All of the records below are to be given again word for word, with the pictures removed.

DATA FOR THIS TASK Start Marker

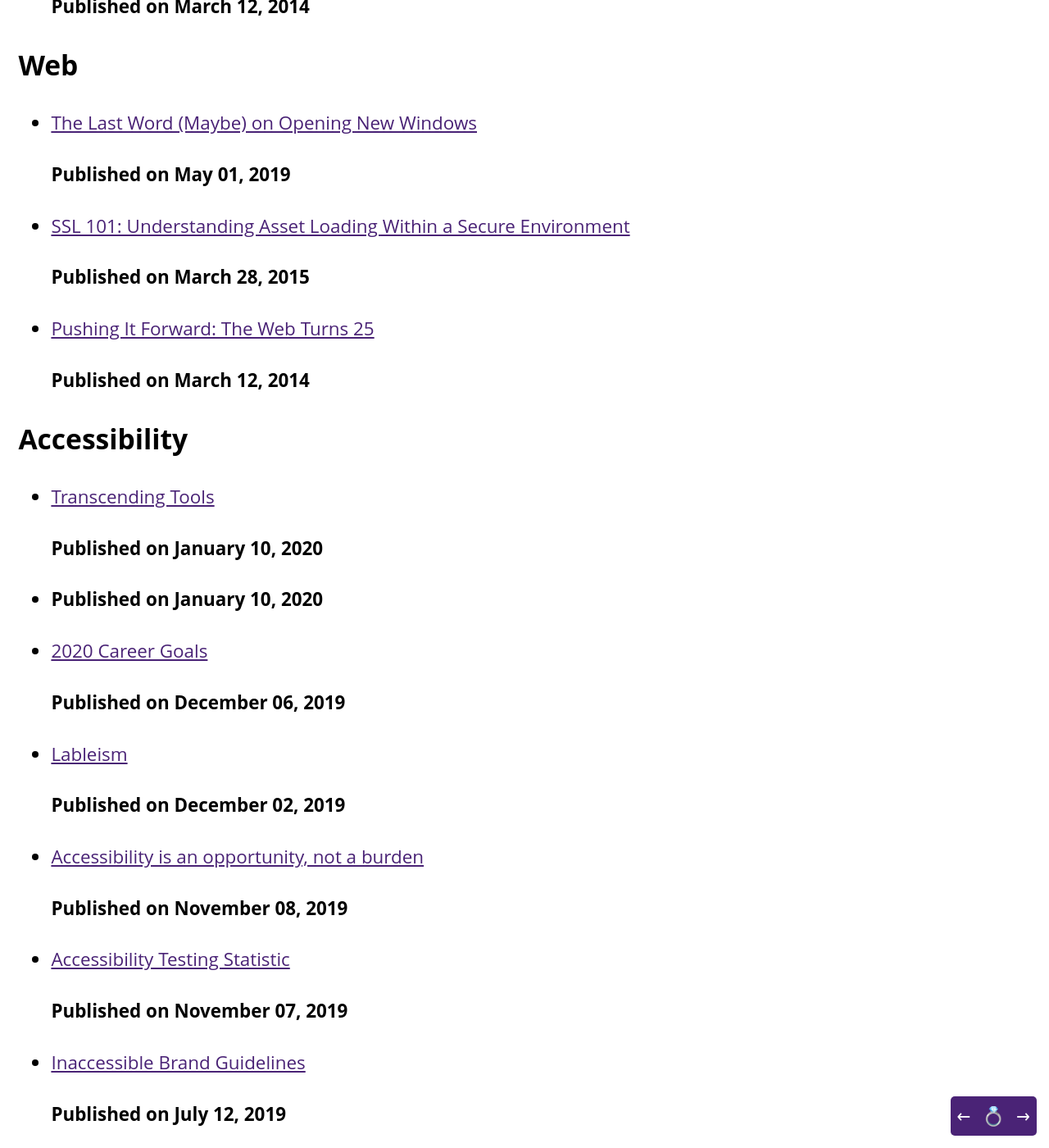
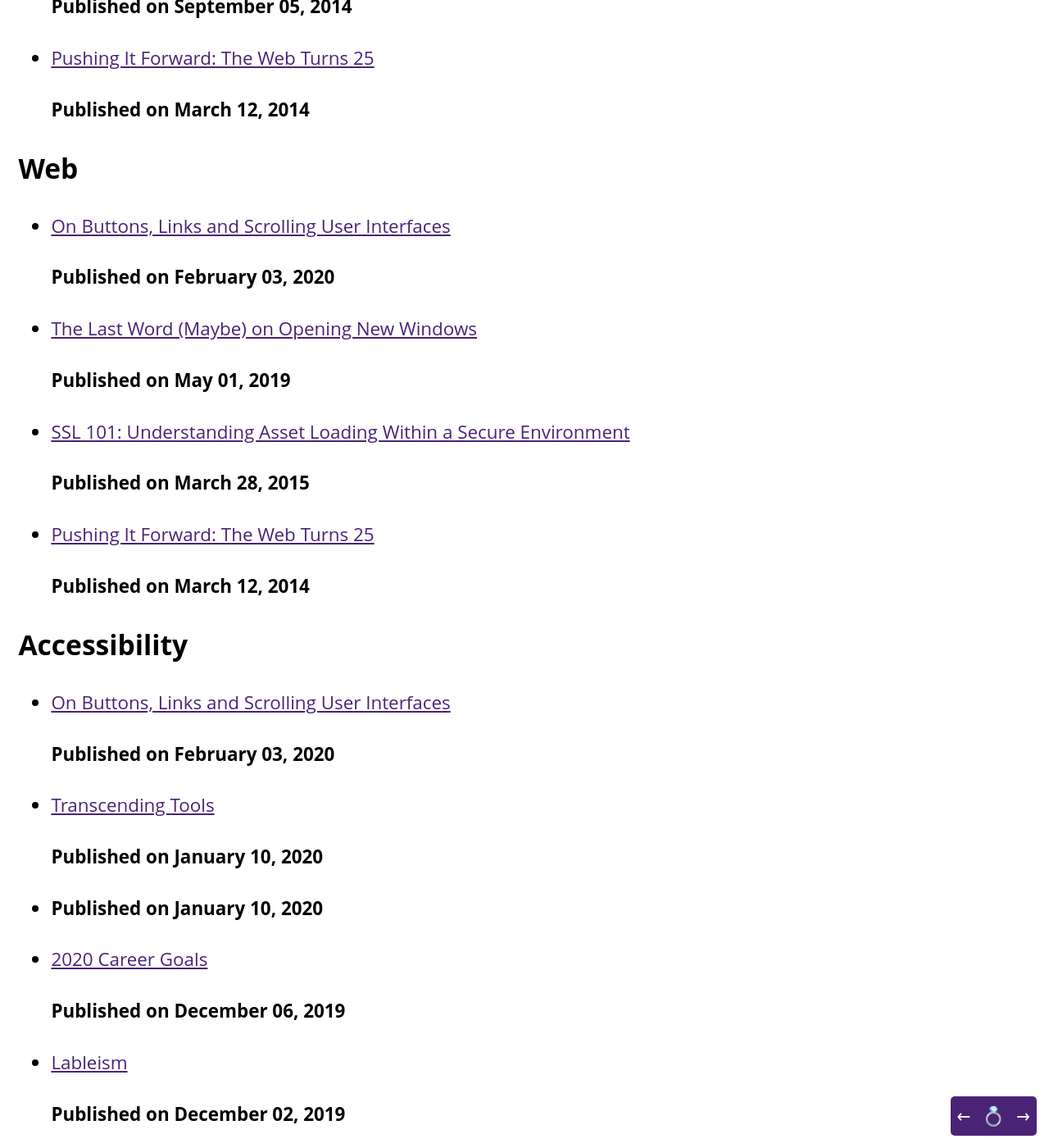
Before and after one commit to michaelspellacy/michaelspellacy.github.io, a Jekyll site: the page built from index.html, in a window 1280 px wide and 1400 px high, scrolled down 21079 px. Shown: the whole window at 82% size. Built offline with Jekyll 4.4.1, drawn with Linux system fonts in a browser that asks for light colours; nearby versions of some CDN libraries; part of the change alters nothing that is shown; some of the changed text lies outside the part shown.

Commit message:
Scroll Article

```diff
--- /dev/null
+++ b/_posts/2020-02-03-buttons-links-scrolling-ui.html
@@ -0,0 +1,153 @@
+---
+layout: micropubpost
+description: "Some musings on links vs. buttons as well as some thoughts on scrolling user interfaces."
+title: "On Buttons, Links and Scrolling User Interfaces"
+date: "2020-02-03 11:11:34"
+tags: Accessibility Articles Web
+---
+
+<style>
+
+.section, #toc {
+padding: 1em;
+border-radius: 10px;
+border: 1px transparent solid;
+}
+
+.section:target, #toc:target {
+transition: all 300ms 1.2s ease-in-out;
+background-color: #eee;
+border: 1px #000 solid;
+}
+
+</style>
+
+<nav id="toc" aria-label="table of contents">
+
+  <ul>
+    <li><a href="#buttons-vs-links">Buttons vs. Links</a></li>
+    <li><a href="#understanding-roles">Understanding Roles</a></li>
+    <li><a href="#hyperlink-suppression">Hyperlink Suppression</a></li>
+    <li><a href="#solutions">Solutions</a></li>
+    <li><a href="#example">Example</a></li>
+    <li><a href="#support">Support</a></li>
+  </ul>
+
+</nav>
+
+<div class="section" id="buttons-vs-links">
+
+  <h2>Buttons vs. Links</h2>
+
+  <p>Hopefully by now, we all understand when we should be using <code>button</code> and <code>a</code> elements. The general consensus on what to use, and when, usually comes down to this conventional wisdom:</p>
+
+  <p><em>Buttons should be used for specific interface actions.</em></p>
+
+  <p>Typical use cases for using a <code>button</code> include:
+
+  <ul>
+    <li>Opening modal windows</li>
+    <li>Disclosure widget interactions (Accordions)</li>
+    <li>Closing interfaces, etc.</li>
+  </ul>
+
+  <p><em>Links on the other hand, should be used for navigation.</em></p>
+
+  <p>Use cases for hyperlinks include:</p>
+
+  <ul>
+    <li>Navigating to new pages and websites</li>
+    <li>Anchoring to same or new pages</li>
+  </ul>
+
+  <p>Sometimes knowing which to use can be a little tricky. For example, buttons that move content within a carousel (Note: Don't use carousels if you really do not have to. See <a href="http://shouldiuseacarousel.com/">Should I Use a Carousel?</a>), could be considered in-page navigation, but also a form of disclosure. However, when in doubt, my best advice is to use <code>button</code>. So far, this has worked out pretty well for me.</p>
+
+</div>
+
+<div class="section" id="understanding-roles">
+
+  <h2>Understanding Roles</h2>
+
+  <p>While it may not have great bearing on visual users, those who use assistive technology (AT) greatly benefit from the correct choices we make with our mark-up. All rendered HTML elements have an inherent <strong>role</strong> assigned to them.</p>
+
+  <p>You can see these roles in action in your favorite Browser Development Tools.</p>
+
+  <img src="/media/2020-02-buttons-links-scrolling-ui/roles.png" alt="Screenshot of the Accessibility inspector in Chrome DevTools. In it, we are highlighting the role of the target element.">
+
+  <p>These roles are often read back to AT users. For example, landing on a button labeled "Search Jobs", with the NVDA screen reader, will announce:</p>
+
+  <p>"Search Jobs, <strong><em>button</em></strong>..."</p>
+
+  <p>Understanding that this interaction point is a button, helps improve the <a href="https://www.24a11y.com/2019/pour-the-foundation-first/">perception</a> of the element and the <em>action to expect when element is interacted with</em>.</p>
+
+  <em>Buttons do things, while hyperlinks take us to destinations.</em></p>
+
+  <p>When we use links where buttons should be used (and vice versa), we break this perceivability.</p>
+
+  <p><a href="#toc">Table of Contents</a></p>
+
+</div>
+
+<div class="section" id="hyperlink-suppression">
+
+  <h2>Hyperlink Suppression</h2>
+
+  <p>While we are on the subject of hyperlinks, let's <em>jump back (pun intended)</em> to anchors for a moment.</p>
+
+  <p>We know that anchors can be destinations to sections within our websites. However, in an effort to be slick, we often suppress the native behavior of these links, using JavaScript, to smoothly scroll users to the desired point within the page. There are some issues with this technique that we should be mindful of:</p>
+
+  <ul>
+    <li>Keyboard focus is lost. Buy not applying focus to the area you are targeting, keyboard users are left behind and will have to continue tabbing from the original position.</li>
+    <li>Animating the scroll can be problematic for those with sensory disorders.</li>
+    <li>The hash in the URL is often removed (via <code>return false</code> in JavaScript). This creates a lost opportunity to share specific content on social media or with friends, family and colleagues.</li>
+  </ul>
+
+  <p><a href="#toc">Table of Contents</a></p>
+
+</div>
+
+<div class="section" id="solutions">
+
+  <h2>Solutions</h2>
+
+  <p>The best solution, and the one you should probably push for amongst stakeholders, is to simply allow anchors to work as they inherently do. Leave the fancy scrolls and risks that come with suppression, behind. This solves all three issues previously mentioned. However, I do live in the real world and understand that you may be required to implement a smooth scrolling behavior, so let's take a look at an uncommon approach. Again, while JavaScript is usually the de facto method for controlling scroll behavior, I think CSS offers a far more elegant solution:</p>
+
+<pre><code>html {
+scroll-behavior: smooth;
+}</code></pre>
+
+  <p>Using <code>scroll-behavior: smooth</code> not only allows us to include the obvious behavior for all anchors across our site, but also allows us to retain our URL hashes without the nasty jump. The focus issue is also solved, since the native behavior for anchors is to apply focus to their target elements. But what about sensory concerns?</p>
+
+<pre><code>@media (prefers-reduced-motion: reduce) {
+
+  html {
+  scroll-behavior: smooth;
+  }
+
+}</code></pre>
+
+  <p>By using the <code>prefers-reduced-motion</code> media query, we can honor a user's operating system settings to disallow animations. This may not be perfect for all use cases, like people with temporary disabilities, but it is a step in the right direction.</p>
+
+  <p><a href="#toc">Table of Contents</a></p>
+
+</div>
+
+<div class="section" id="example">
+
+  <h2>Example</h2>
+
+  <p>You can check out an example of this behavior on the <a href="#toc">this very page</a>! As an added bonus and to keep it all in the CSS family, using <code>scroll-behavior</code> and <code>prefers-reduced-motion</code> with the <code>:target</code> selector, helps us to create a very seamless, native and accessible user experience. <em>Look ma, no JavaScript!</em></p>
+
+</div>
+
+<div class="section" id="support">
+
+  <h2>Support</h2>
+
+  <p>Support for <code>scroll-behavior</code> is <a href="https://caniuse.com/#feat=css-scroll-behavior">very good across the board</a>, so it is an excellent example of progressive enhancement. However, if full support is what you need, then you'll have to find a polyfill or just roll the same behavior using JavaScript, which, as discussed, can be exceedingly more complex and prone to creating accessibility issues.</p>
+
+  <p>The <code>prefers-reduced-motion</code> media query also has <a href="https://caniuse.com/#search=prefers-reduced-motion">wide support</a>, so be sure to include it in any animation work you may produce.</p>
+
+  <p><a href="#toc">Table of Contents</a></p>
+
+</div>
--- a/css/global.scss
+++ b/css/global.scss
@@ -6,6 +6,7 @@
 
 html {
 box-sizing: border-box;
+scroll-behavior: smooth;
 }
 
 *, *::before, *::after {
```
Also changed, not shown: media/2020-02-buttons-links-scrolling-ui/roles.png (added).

DATA FOR THIS TASK End Marker

OUTPUT BELOW
Before and after one commit to michaelspellacy/michaelspellacy.github.io, a Jekyll site: the page built from index.html, in a window 1280 px wide and 1400 px high, scrolled down 21079 px. Shown: the whole window at 82% size. Built offline with Jekyll 4.4.1, drawn with Linux system fonts in a browser that asks for light colours; nearby versions of some CDN libraries; part of the change alters nothing that is shown; some of the changed text lies outside the part shown.

Commit message:
Scroll Article

```diff
--- /dev/null
+++ b/_posts/2020-02-03-buttons-links-scrolling-ui.html
@@ -0,0 +1,153 @@
+---
+layout: micropubpost
+description: "Some musings on links vs. buttons as well as some thoughts on scrolling user interfaces."
+title: "On Buttons, Links and Scrolling User Interfaces"
+date: "2020-02-03 11:11:34"
+tags: Accessibility Articles Web
+---
+
+<style>
+
+.section, #toc {
+padding: 1em;
+border-radius: 10px;
+border: 1px transparent solid;
+}
+
+.section:target, #toc:target {
+transition: all 300ms 1.2s ease-in-out;
+background-color: #eee;
+border: 1px #000 solid;
+}
+
+</style>
+
+<nav id="toc" aria-label="table of contents">
+
+  <ul>
+    <li><a href="#buttons-vs-links">Buttons vs. Links</a></li>
+    <li><a href="#understanding-roles">Understanding Roles</a></li>
+    <li><a href="#hyperlink-suppression">Hyperlink Suppression</a></li>
+    <li><a href="#solutions">Solutions</a></li>
+    <li><a href="#example">Example</a></li>
+    <li><a href="#support">Support</a></li>
+  </ul>
+
+</nav>
+
+<div class="section" id="buttons-vs-links">
+
+  <h2>Buttons vs. Links</h2>
+
+  <p>Hopefully by now, we all understand when we should be using <code>button</code> and <code>a</code> elements. The general consensus on what to use, and when, usually comes down to this conventional wisdom:</p>
+
+  <p><em>Buttons should be used for specific interface actions.</em></p>
+
+  <p>Typical use cases for using a <code>button</code> include:
+
+  <ul>
+    <li>Opening modal windows</li>
+    <li>Disclosure widget interactions (Accordions)</li>
+    <li>Closing interfaces, etc.</li>
+  </ul>
+
+  <p><em>Links on the other hand, should be used for navigation.</em></p>
+
+  <p>Use cases for hyperlinks include:</p>
+
+  <ul>
+    <li>Navigating to new pages and websites</li>
+    <li>Anchoring to same or new pages</li>
+  </ul>
+
+  <p>Sometimes knowing which to use can be a little tricky. For example, buttons that move content within a carousel (Note: Don't use carousels if you really do not have to. See <a href="http://shouldiuseacarousel.com/">Should I Use a Carousel?</a>), could be considered in-page navigation, but also a form of disclosure. However, when in doubt, my best advice is to use <code>button</code>. So far, this has worked out pretty well for me.</p>
+
+</div>
+
+<div class="section" id="understanding-roles">
+
+  <h2>Understanding Roles</h2>
+
+  <p>While it may not have great bearing on visual users, those who use assistive technology (AT) greatly benefit from the correct choices we make with our mark-up. All rendered HTML elements have an inherent <strong>role</strong> assigned to them.</p>
+
+  <p>You can see these roles in action in your favorite Browser Development Tools.</p>
+
+  <img src="/media/2020-02-buttons-links-scrolling-ui/roles.png" alt="Screenshot of the Accessibility inspector in Chrome DevTools. In it, we are highlighting the role of the target element.">
+
+  <p>These roles are often read back to AT users. For example, landing on a button labeled "Search Jobs", with the NVDA screen reader, will announce:</p>
+
+  <p>"Search Jobs, <strong><em>button</em></strong>..."</p>
+
+  <p>Understanding that this interaction point is a button, helps improve the <a href="https://www.24a11y.com/2019/pour-the-foundation-first/">perception</a> of the element and the <em>action to expect when element is interacted with</em>.</p>
+
+  <em>Buttons do things, while hyperlinks take us to destinations.</em></p>
+
+  <p>When we use links where buttons should be used (and vice versa), we break this perceivability.</p>
+
+  <p><a href="#toc">Table of Contents</a></p>
+
+</div>
+
+<div class="section" id="hyperlink-suppression">
+
+  <h2>Hyperlink Suppression</h2>
+
+  <p>While we are on the subject of hyperlinks, let's <em>jump back (pun intended)</em> to anchors for a moment.</p>
+
+  <p>We know that anchors can be destinations to sections within our websites. However, in an effort to be slick, we often suppress the native behavior of these links, using JavaScript, to smoothly scroll users to the desired point within the page. There are some issues with this technique that we should be mindful of:</p>
+
+  <ul>
+    <li>Keyboard focus is lost. Buy not applying focus to the area you are targeting, keyboard users are left behind and will have to continue tabbing from the original position.</li>
+    <li>Animating the scroll can be problematic for those with sensory disorders.</li>
+    <li>The hash in the URL is often removed (via <code>return false</code> in JavaScript). This creates a lost opportunity to share specific content on social media or with friends, family and colleagues.</li>
+  </ul>
+
+  <p><a href="#toc">Table of Contents</a></p>
+
+</div>
+
+<div class="section" id="solutions">
+
+  <h2>Solutions</h2>
+
+  <p>The best solution, and the one you should probably push for amongst stakeholders, is to simply allow anchors to work as they inherently do. Leave the fancy scrolls and risks that come with suppression, behind. This solves all three issues previously mentioned. However, I do live in the real world and understand that you may be required to implement a smooth scrolling behavior, so let's take a look at an uncommon approach. Again, while JavaScript is usually the de facto method for controlling scroll behavior, I think CSS offers a far more elegant solution:</p>
+
+<pre><code>html {
+scroll-behavior: smooth;
+}</code></pre>
+
+  <p>Using <code>scroll-behavior: smooth</code> not only allows us to include the obvious behavior for all anchors across our site, but also allows us to retain our URL hashes without the nasty jump. The focus issue is also solved, since the native behavior for anchors is to apply focus to their target elements. But what about sensory concerns?</p>
+
+<pre><code>@media (prefers-reduced-motion: reduce) {
+
+  html {
+  scroll-behavior: smooth;
+  }
+
+}</code></pre>
+
+  <p>By using the <code>prefers-reduced-motion</code> media query, we can honor a user's operating system settings to disallow animations. This may not be perfect for all use cases, like people with temporary disabilities, but it is a step in the right direction.</p>
+
+  <p><a href="#toc">Table of Contents</a></p>
+
+</div>
+
+<div class="section" id="example">
+
+  <h2>Example</h2>
+
+  <p>You can check out an example of this behavior on the <a href="#toc">this very page</a>! As an added bonus and to keep it all in the CSS family, using <code>scroll-behavior</code> and <code>prefers-reduced-motion</code> with the <code>:target</code> selector, helps us to create a very seamless, native and accessible user experience. <em>Look ma, no JavaScript!</em></p>
+
+</div>
+
+<div class="section" id="support">
+
+  <h2>Support</h2>
+
+  <p>Support for <code>scroll-behavior</code> is <a href="https://caniuse.com/#feat=css-scroll-behavior">very good across the board</a>, so it is an excellent example of progressive enhancement. However, if full support is what you need, then you'll have to find a polyfill or just roll the same behavior using JavaScript, which, as discussed, can be exceedingly more complex and prone to creating accessibility issues.</p>
+
+  <p>The <code>prefers-reduced-motion</code> media query also has <a href="https://caniuse.com/#search=prefers-reduced-motion">wide support</a>, so be sure to include it in any animation work you may produce.</p>
+
+  <p><a href="#toc">Table of Contents</a></p>
+
+</div>
--- a/css/global.scss
+++ b/css/global.scss
@@ -6,6 +6,7 @@
 
 html {
 box-sizing: border-box;
+scroll-behavior: smooth;
 }
 
 *, *::before, *::after {
```
Also changed, not shown: media/2020-02-buttons-links-scrolling-ui/roles.png (added).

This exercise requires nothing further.